SINT JANSKLOOSTER – Zecc Architects – a small firm based in the Dutch city of Utrecht – is no stranger to adaptive reuse, having built up an impressive portfolio over the years. As fate would have it, when the Society for Preservation of Nature Monuments in the Netherlands was eyeing an old, defunct water tower in the east of the country, seeking to turn it into a viewing platform for the nearby nature reserve, the building’s owner – a water company – approached the architects to come up with ideas for the building.
The water tower – a tall, reinforced concrete structure with a sober brick skin built in 1931 – had acquired monumental status, ruling out any significant changes to the exterior. Interior was a whole different story. ‘Inside, the old stairs were far too dangerous to be used by the public and we liked the idea of creating a dialogue between the old, open steps and the new sculptural staircase. This offers a very intense experience,’ Marnix van der Meer, a partner at Zecc Architects, explains.
The new sculptural staircase is clad in chipboard and snakes through the sublime interior, offering views across the vast column of pure space. ‘Ascending even higher, visitors pass through the old water-reservoir. Here, steel stairs guide them along a wall in order to make them feel small as a reminder of the enormous amount of water that used to be inside,’ Van der Meer continues.
The visitors’ journey ends 45 m above the surrounding landscape, where the architects have succeed to cut through the concrete and create four large windows looking out onto the surrounding countryside.
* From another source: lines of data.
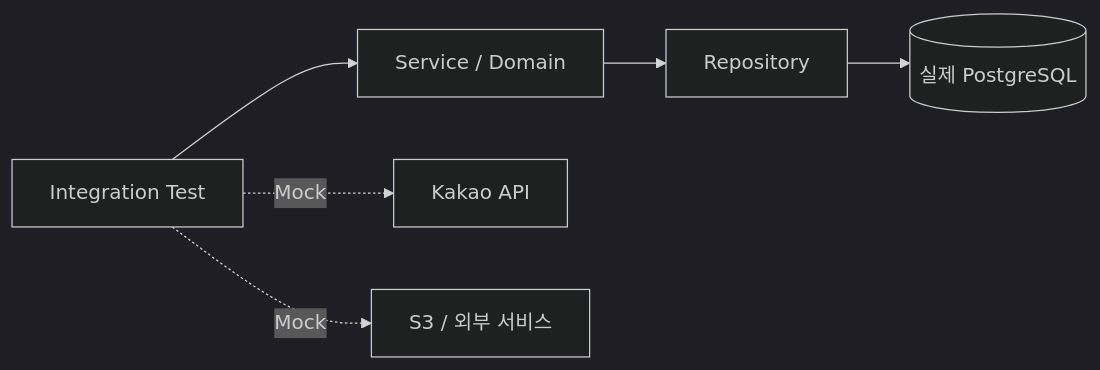
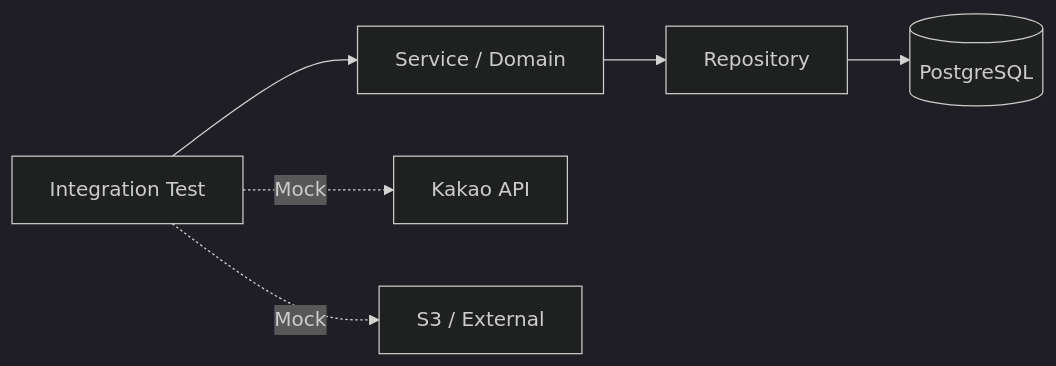
The sixth of 7 diagrams in README.md (clainyun/caring-showcase), drawn with Mermaid (dark theme) before and after one commit. The commit also changed other lines of this file, not shown here.

````diff
--- a/README.md
+++ b/README.md
@@ -621,9 +592,9 @@
 ```mermaid
 flowchart LR
     A[Integration Test] --> B[Service / Domain]
     B --> C[Repository]
-    C --> D[(실제 PostgreSQL)]
+    C --> D[(PostgreSQL)]
 
     A -. Mock .-> E[Kakao API]
-    A -. Mock .-> F[S3 / 외부 서비스]
+    A -. Mock .-> F[S3 / External]
 ```
````
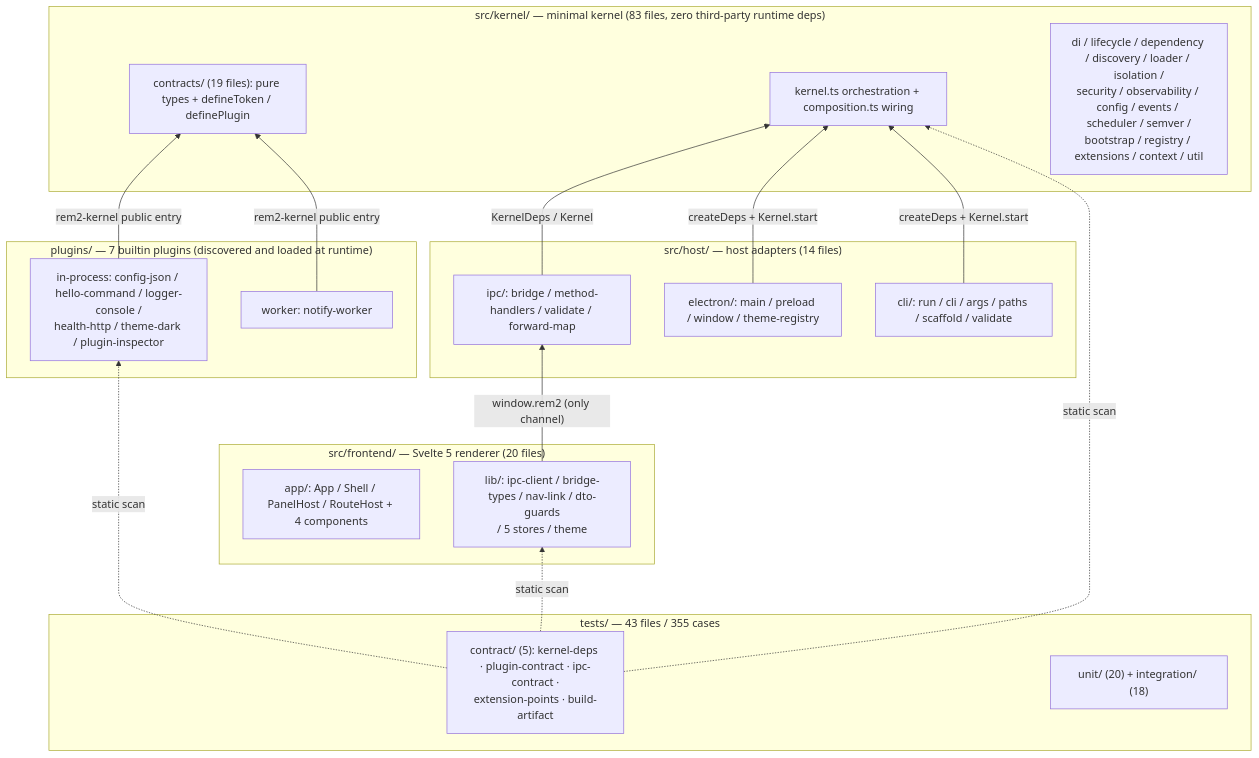
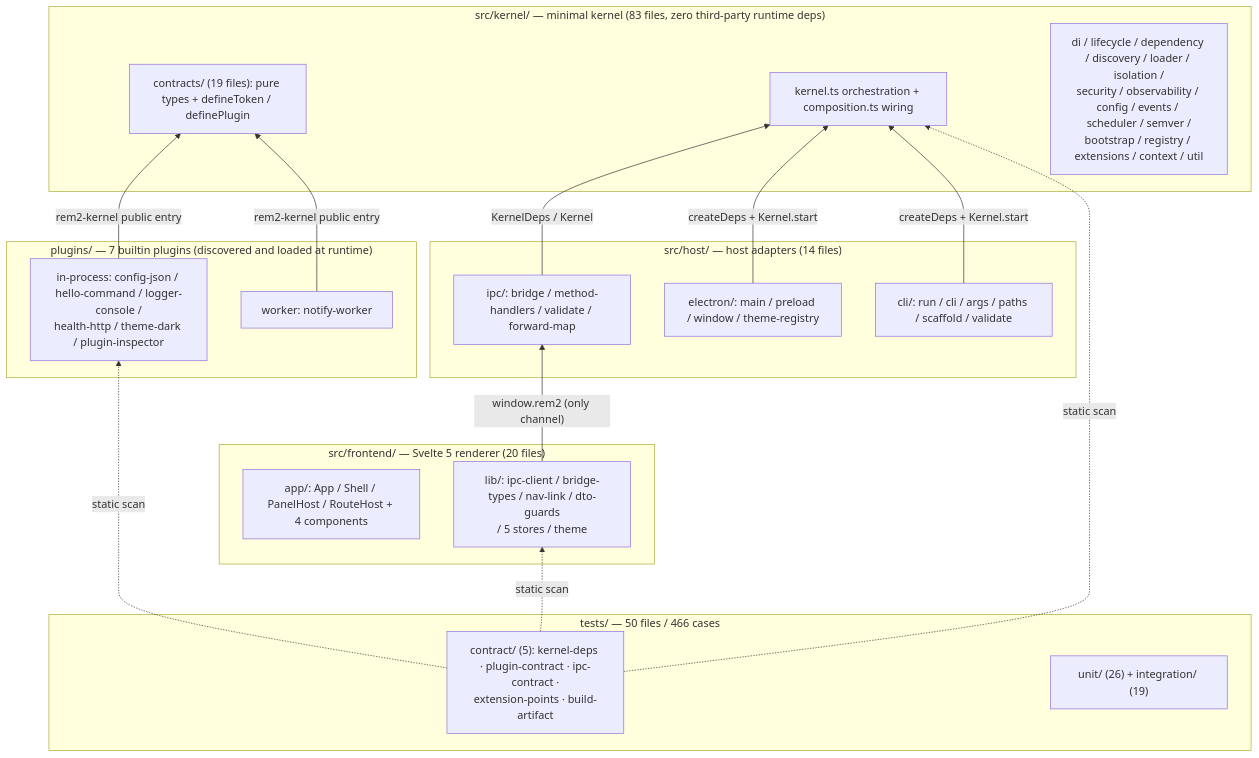
The first of 5 diagrams in docs/en/01-architecture-overview.md (kino14910/REM2), drawn with Mermaid before and after one commit. The commit also changed other lines of this file and 13 other files, not shown here.

````diff
--- a/docs/en/01-architecture-overview.md
+++ b/docs/en/01-architecture-overview.md
@@ -19,39 +19,39 @@
 ```mermaid
 graph BT
     subgraph L1["plugins/ — 7 builtin plugins (discovered and loaded at runtime)"]
         PA["in-process: config-json / hello-command / logger-console /<br/>health-http / theme-dark / plugin-inspector"]
         PB["worker: notify-worker"]
     end
 
     subgraph L2["src/frontend/ — Svelte 5 renderer (20 files)"]
         FA["app/: App / Shell / PanelHost / RouteHost + 4 components"]
         FB["lib/: ipc-client / bridge-types / nav-link / dto-guards<br/>/ 5 stores / theme"]
     end
 
     subgraph L3["src/host/ — host adapters (14 files)"]
         HA["electron/: main / preload / window / theme-registry"]
         HB["ipc/: bridge / method-handlers / validate / forward-map"]
         HC["cli/: run / cli / args / paths / scaffold / validate"]
     end
 
     subgraph L4["src/kernel/ — minimal kernel (83 files, zero third-party runtime deps)"]
         KA["contracts/ (19 files): pure types + defineToken / definePlugin"]
         KB["kernel.ts orchestration + composition.ts wiring"]
         KC["di / lifecycle / dependency / discovery / loader / isolation /<br/>security / observability / config / events / scheduler / semver /<br/>bootstrap / registry / extensions / context / util"]
     end
 
-    subgraph L5["tests/ — 43 files / 355 cases"]
+    subgraph L5["tests/ — 50 files / 466 cases"]
         TA["contract/ (5): kernel-deps · plugin-contract · ipc-contract ·<br/>extension-points · build-artifact"]
-        TB["unit/ (20) + integration/ (18)"]
+        TB["unit/ (26) + integration/ (19)"]
     end
 
     FB -->|"window.rem2 (only channel)"| HB
     HB -->|"KernelDeps / Kernel"| KB
     HA -->|"createDeps + Kernel.start"| KB
     HC -->|"createDeps + Kernel.start"| KB
     PA -->|"rem2-kernel public entry"| KA
     PB -->|"rem2-kernel public entry"| KA
     TA -.->|"static scan"| KB
     TA -.->|"static scan"| FB
     TA -.->|"static scan"| PA
 ```
````
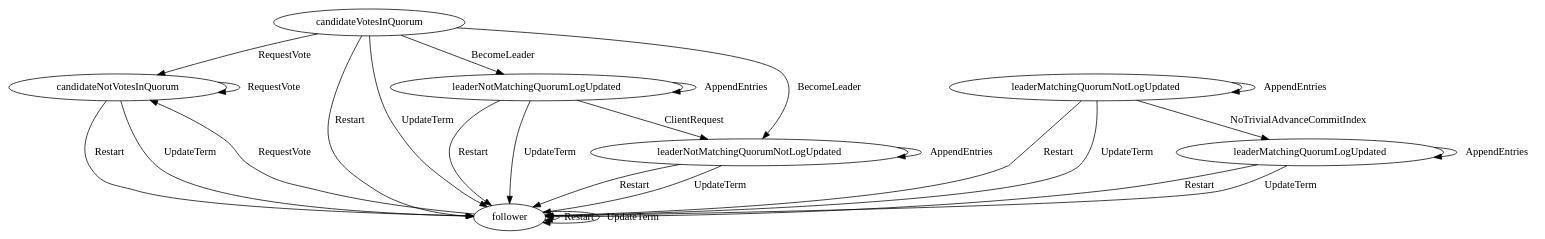
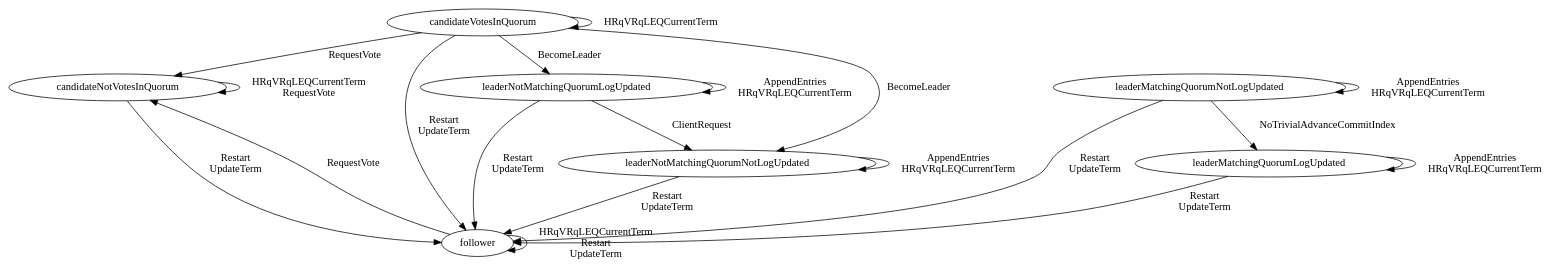
Before and after one commit to JMollerach/abstraccion-raft: the diagram in grafo.dot, drawn with Graphviz. The commit also changed 6 other files, not shown here.

```diff
--- a/grafo.dot
+++ b/grafo.dot
@@ -1,28 +1,22 @@
 digraph Estados {
     rankdir=TB;
-    "candidateNotVotesInQuorum" -> "candidateNotVotesInQuorum" [label="RequestVote"];
-    "candidateNotVotesInQuorum" -> "follower" [label="Restart"];
-    "candidateNotVotesInQuorum" -> "follower" [label="UpdateTerm"];
+    "candidateNotVotesInQuorum" -> "candidateNotVotesInQuorum" [label="HRqVRqLEQCurrentTerm\nRequestVote"];
+    "candidateNotVotesInQuorum" -> "follower" [label="Restart\nUpdateTerm"];
+    "candidateVotesInQuorum" -> "candidateNotVotesInQuorum" [label="RequestVote"];
+    "candidateVotesInQuorum" -> "candidateVotesInQuorum" [label="HRqVRqLEQCurrentTerm"];
+    "candidateVotesInQuorum" -> "follower" [label="Restart\nUpdateTerm"];
     "candidateVotesInQuorum" -> "leaderNotMatchingQuorumLogUpdated" [label="BecomeLeader"];
     "candidateVotesInQuorum" -> "leaderNotMatchingQuorumNotLogUpdated" [label="BecomeLeader"];
-    "candidateVotesInQuorum" -> "candidateNotVotesInQuorum" [label="RequestVote"];
-    "candidateVotesInQuorum" -> "follower" [label="Restart"];
-    "candidateVotesInQuorum" -> "follower" [label="UpdateTerm"];
     "follower" -> "candidateNotVotesInQuorum" [label="RequestVote"];
-    "follower" -> "follower" [label="Restart"];
-    "follower" -> "follower" [label="UpdateTerm"];
-    "leaderMatchingQuorumLogUpdated" -> "leaderMatchingQuorumLogUpdated" [label="AppendEntries"];
-    "leaderMatchingQuorumLogUpdated" -> "follower" [label="Restart"];
-    "leaderMatchingQuorumLogUpdated" -> "follower" [label="UpdateTerm"];
-    "leaderMatchingQuorumNotLogUpdated" -> "leaderMatchingQuorumNotLogUpdated" [label="AppendEntries"];
+    "follower" -> "follower" [label="HRqVRqLEQCurrentTerm\nRestart\nUpdateTerm"];
+    "leaderMatchingQuorumLogUpdated" -> "follower" [label="Restart\nUpdateTerm"];
+    "leaderMatchingQuorumLogUpdated" -> "leaderMatchingQuorumLogUpdated" [label="AppendEntries\nHRqVRqLEQCurrentTerm"];
+    "leaderMatchingQuorumNotLogUpdated" -> "follower" [label="Restart\nUpdateTerm"];
     "leaderMatchingQuorumNotLogUpdated" -> "leaderMatchingQuorumLogUpdated" [label="NoTrivialAdvanceCommitIndex"];
-    "leaderMatchingQuorumNotLogUpdated" -> "follower" [label="Restart"];
-    "leaderMatchingQuorumNotLogUpdated" -> "follower" [label="UpdateTerm"];
-    "leaderNotMatchingQuorumLogUpdated" -> "leaderNotMatchingQuorumLogUpdated" [label="AppendEntries"];
+    "leaderMatchingQuorumNotLogUpdated" -> "leaderMatchingQuorumNotLogUpdated" [label="AppendEntries\nHRqVRqLEQCurrentTerm"];
+    "leaderNotMatchingQuorumLogUpdated" -> "follower" [label="Restart\nUpdateTerm"];
+    "leaderNotMatchingQuorumLogUpdated" -> "leaderNotMatchingQuorumLogUpdated" [label="AppendEntries\nHRqVRqLEQCurrentTerm"];
     "leaderNotMatchingQuorumLogUpdated" -> "leaderNotMatchingQuorumNotLogUpdated" [label="ClientRequest"];
-    "leaderNotMatchingQuorumLogUpdated" -> "follower" [label="Restart"];
-    "leaderNotMatchingQuorumLogUpdated" -> "follower" [label="UpdateTerm"];
-    "leaderNotMatchingQuorumNotLogUpdated" -> "leaderNotMatchingQuorumNotLogUpdated" [label="AppendEntries"];
-    "leaderNotMatchingQuorumNotLogUpdated" -> "follower" [label="Restart"];
-    "leaderNotMatchingQuorumNotLogUpdated" -> "follower" [label="UpdateTerm"];
+    "leaderNotMatchingQuorumNotLogUpdated" -> "follower" [label="Restart\nUpdateTerm"];
+    "leaderNotMatchingQuorumNotLogUpdated" -> "leaderNotMatchingQuorumNotLogUpdated" [label="AppendEntries\nHRqVRqLEQCurrentTerm"];
 }
```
The tower remains ‘a static, silent monolith in the landscape’ – according to the architect – but its interior proves that the journey is just as inspiring as the destination.
Photos Stijn Poelstra